> Record extracts:
————

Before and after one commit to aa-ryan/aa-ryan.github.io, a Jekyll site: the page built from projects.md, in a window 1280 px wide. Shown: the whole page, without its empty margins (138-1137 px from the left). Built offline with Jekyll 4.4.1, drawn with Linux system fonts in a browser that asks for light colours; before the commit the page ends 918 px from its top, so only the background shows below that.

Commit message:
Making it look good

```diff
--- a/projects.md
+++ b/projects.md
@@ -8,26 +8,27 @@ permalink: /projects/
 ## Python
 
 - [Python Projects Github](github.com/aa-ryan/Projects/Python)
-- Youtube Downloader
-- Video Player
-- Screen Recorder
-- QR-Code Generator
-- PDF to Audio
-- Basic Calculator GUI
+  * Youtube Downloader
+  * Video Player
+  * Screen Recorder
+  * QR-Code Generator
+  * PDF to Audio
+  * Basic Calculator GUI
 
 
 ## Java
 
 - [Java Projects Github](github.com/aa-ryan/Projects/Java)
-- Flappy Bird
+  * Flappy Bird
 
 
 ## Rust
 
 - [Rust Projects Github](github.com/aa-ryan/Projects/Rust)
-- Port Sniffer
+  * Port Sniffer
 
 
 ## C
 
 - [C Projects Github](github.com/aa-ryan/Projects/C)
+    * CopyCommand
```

————

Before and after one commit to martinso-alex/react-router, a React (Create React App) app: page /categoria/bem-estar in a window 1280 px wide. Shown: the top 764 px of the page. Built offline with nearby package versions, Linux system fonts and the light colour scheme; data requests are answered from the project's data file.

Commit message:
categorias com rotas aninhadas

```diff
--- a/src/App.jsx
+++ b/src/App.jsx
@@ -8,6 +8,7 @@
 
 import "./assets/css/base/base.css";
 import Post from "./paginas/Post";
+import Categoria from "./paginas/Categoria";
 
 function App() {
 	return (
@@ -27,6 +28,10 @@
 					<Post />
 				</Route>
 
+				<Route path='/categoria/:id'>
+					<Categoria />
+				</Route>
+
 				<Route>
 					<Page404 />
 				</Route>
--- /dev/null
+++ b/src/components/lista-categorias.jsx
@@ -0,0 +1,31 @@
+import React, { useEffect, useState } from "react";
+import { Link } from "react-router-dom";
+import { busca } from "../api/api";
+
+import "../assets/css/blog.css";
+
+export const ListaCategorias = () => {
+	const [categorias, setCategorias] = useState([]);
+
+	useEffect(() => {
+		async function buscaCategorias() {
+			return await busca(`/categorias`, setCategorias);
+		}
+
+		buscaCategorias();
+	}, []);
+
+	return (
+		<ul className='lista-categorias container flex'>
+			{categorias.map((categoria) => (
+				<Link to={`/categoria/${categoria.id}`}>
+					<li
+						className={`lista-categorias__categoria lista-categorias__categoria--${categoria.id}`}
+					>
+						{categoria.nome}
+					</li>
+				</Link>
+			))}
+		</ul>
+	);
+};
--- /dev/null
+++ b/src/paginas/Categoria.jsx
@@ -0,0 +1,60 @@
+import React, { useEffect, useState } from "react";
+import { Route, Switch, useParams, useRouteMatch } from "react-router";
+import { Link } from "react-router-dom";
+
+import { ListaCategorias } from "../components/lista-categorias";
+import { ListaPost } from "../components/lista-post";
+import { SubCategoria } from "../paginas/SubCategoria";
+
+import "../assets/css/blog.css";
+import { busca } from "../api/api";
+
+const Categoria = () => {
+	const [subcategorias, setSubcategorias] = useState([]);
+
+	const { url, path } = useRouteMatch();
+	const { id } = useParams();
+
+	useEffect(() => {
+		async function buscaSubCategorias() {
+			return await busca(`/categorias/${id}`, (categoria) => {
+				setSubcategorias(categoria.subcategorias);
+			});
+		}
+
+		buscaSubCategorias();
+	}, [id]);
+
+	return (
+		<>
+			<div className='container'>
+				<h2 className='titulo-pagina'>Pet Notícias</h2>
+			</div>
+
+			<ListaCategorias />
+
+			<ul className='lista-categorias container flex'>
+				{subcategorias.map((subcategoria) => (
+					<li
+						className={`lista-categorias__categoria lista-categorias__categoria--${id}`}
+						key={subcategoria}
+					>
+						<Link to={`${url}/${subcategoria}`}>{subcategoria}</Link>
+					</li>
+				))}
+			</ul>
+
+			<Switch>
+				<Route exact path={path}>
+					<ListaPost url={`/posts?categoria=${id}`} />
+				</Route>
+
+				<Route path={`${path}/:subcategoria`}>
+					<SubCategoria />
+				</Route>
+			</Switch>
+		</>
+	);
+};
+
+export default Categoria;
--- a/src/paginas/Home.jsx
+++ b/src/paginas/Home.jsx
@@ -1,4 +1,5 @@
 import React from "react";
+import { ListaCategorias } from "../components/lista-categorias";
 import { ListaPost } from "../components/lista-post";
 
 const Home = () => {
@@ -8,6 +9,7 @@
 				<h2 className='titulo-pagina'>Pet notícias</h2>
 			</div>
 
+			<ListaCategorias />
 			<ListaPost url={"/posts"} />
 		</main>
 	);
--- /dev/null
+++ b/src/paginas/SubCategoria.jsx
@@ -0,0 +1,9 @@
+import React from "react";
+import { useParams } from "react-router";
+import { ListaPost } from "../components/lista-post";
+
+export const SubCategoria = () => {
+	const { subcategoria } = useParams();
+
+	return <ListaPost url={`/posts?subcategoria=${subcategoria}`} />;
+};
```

————

> What the task requires:
Only the lines holding the string "useState" are needed; copy each of them from the material above.

> Response to this task:
+import React, { useEffect, useState } from "react";
+	const [categorias, setCategorias] = useState([]);
+import React, { useEffect, useState } from "react";
+	const [subcategorias, setSubcategorias] = useState([]);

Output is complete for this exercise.